1. No. Headphones. Ever. A walker’s attention should always be on the dog and the surroundings.
2. No talking on cell phones except in an emergency.
3. Practice makes perfect. Ask for (and reinforce) your dog for loose-leash walking, and polite sits at street corners and when you stop to talk to someone.
4. Use good equipment that is appropriate for your dog (for example, if not well trained, giant dogs probably need more than a flat collar – and retractable leashes are not considered safe, ever). Inspect the fit and condition of all your equipment frequently. Ensure that your dog wears a tag with current information.
5. Pay attention to your dog’s body language. Chances are she will alert you about anything amiss on the street or trail long before you become aware of it. Whether that’s another dog walker approaching, a mountain biker flying down the trail toward you, or a mountain lion trailing you, an early warning can help you manage the situation – but if only you are paying attention.
6. Carry really good treats. Professionally trained walkers know that good training is built with top-shelf reinforcements.
7. Make sure your dog is healthy before starting any exercise program.
8. Do not let your dog run off-leash unless he has a reliable recall. (The only exception would be in a fenced dog park, during off-peak hours, so you could work on your dog’s recall!)
9. Manage your dog’s behavior! Don’t assume that it is okay for your dog to interact with every dog and every human you come across.
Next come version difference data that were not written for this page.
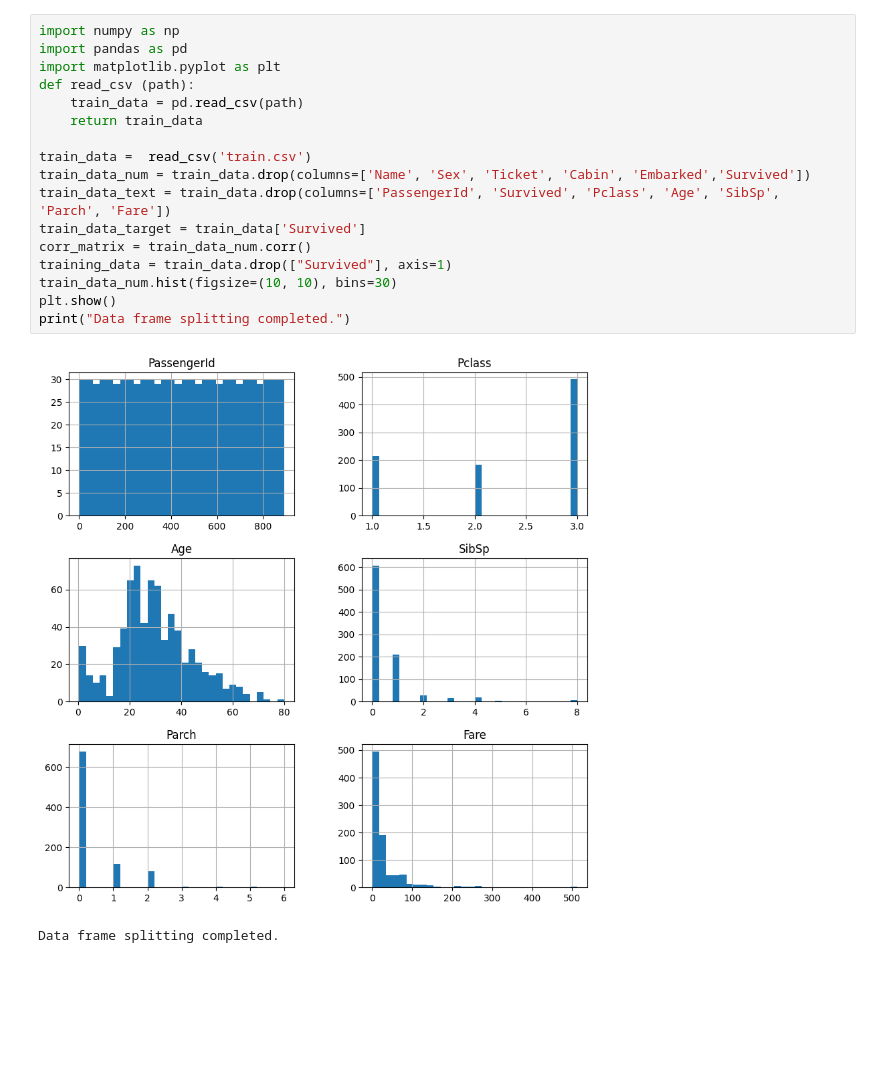
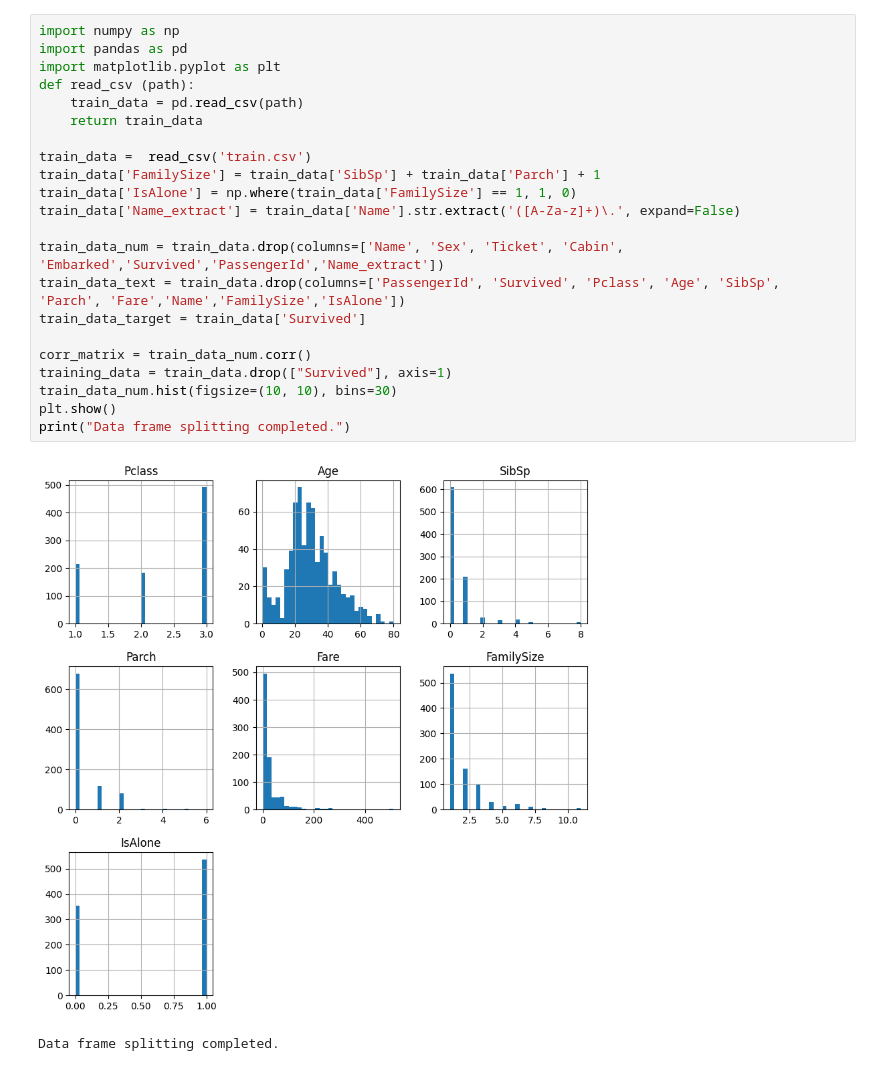
Before and after one commit to SiL3nTL00p/kaggle_models, a Jupyter notebook: titanic_problem/titanic_problem.ipynb, the cells around one changed output. Drawn from its saved outputs; the diff is of its cells as text; blank space fills up the shorter version.

```diff
--- a/titanic_problem/titanic_problem.ipynb
+++ b/titanic_problem/titanic_problem.ipynb
@@ -1,22 +1,27 @@
 # %%
 import numpy as np
 import pandas as pd
 import matplotlib.pyplot as plt
 def read_csv (path):
     train_data = pd.read_csv(path)
     return train_data
 
 train_data =  read_csv('train.csv')
-train_data_num = train_data.drop(columns=['Name', 'Sex', 'Ticket', 'Cabin', 'Embarked','Survived'])
-train_data_text = train_data.drop(columns=['PassengerId', 'Survived', 'Pclass', 'Age', 'SibSp', 'Parch', 'Fare'])
+train_data['FamilySize'] = train_data['SibSp'] + train_data['Parch'] + 1
+train_data['IsAlone'] = np.where(train_data['FamilySize'] == 1, 1, 0)
+train_data['Name_extract'] = train_data['Name'].str.extract('([A-Za-z]+)\.', expand=False)
+
+train_data_num = train_data.drop(columns=['Name', 'Sex', 'Ticket', 'Cabin', 'Embarked','Survived','PassengerId','Name_extract'])
+train_data_text = train_data.drop(columns=['PassengerId', 'Survived', 'Pclass', 'Age', 'SibSp', 'Parch', 'Fare','Name','FamilySize','IsAlone'])
 train_data_target = train_data['Survived']
+
 corr_matrix = train_data_num.corr()
 training_data = train_data.drop(["Survived"], axis=1)
 train_data_num.hist(figsize=(10, 10), bins=30)
 plt.show()
 print("Data frame splitting completed.")
 # %% [output]
-[figure, old version]
+[figure, new version]
 Data frame splitting completed.
 # %%
 from sklearn.pipeline import Pipeline
```
Also changed, not shown: parts of 7 cells of this notebook, 1 other file.
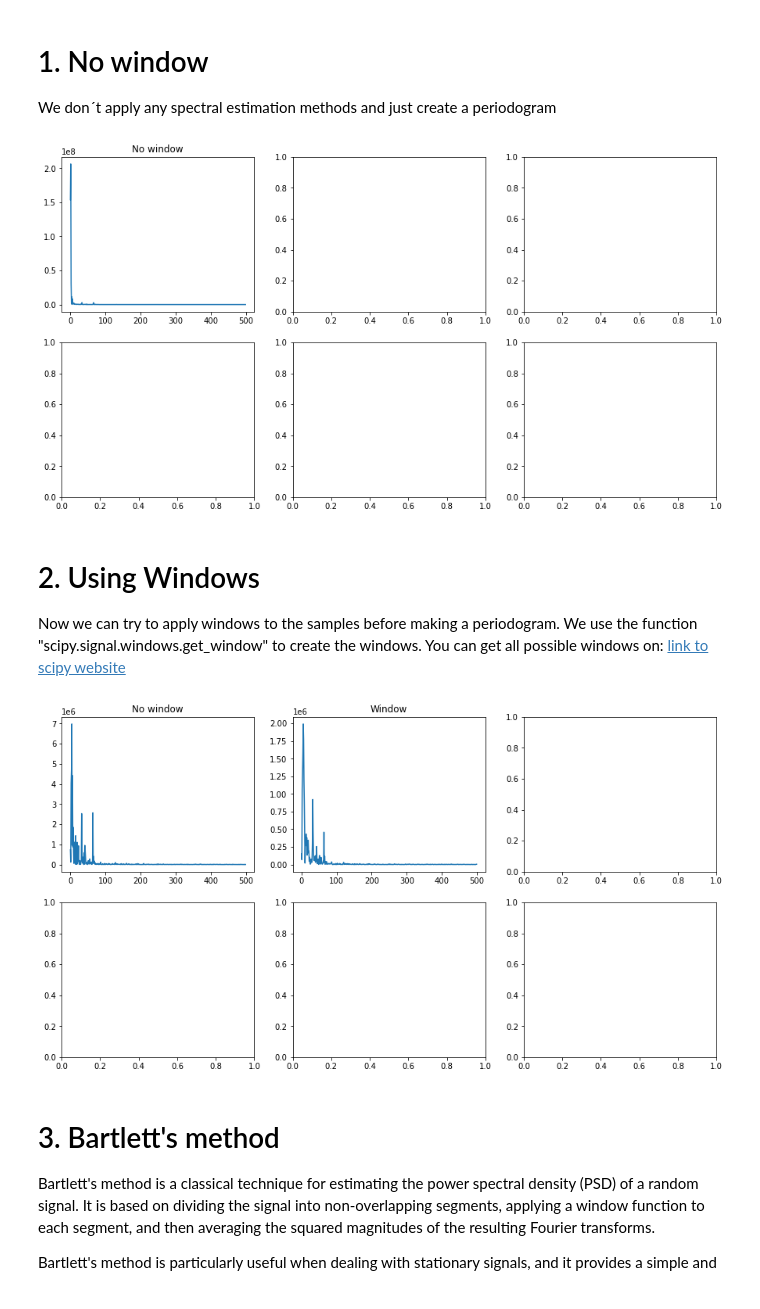
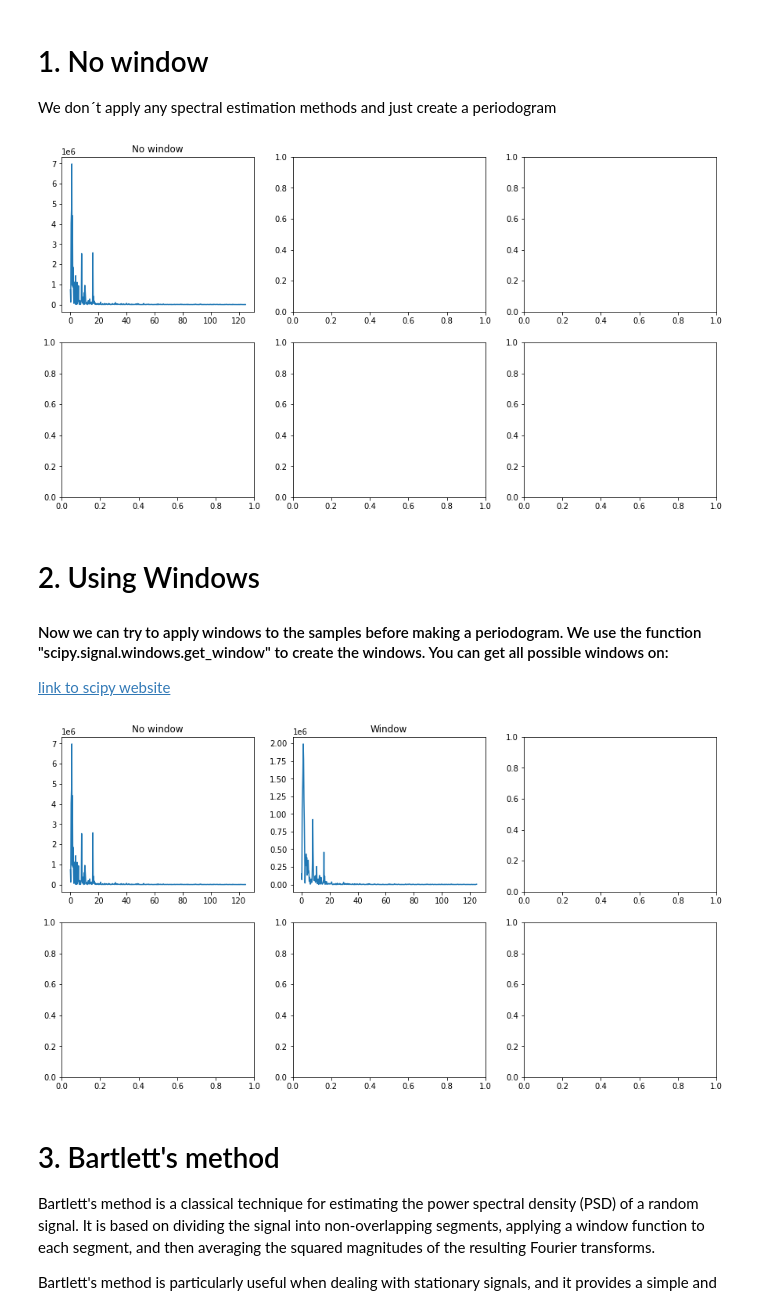
Before and after one commit to kerim325/SIP_Tutorials, a Jupyter notebook: multitapers/spectral_estimation.ipynb, the cells around one changed output. Drawn from its saved outputs; the diff is of its cells as text; code cells hidden in the pictures.

```diff
--- a/multitapers/spectral_estimation.ipynb
+++ b/multitapers/spectral_estimation.ipynb
@@ -56,20 +56,21 @@ We don´t apply any spectral estimation methods and just create a periodogram
 # %%
 # make an FFT of all samples, take the absolute and square it
 FFT_data_x = np.abs(np.fft.fft(data_x, axis = 1))**2
 
 # take only half (for consistensy reasons)
 FFT_data_x = FFT_data_x[:, :500]
 
 # plot spectrum
+freqs = np.arange(0,125, 0.25)
 fig , ax = plt.subplots(2,3, figsize = (15,8))
-ax[0,0].plot(FFT_data_x[4])
+ax[0,0].plot(freqs,FFT_data_x[20])
 ax[0, 0].set_title('No window')
 plt.show()
 # %% [output]
-[figure, old version]
+[figure, new version]
 # %% [markdown]
 # 2. Using Windows
-Now we can try to apply windows to the samples before making a periodogram. We use the function "scipy.signal.windows.get_window" to create the windows. You can get all possible windows on:
+#### Now we can try to apply windows to the samples before making a periodogram. We use the function "scipy.signal.windows.get_window" to create the windows. You can get all possible windows on:
 [link to scipy website](https://docs.scipy.org/doc/scipy/reference/generated/scipy.signal.windows.get_window.html#scipy.signal.windows.get_window)
 # %%
 # create windows. Feel free to play around with the type of window used.
@@ -86,14 +87,15 @@ FFT_windowed = np.abs(np.fft.fft(windowed_data, axis = 1))**2
 FFT_windowed = FFT_windowed[:, :500]
 
 # plot spectrum
+freqs = np.arange(0,125, 0.25)
 fig , ax = plt.subplots(2,3, figsize = (15,8))
-ax[0,0].plot(FFT_data_x[20])
+ax[0,0].plot(freqs,FFT_data_x[20])
 ax[0, 0].set_title('No window')
-ax[0,1].plot(FFT_windowed[20])
+ax[0,1].plot(freqs,FFT_windowed[20])
 ax[0, 1].set_title('Window')
 plt.show()
 # %% [output]
-[figure, old version]
+[figure, new version]
 # %% [markdown]
 # 3. Bartlett's method
 
```
Also changed, not shown: parts of 9 cells of this notebook, 1 other file.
Not only is it rude, but it can also trigger unexpected, and maybe unwanted, reactions.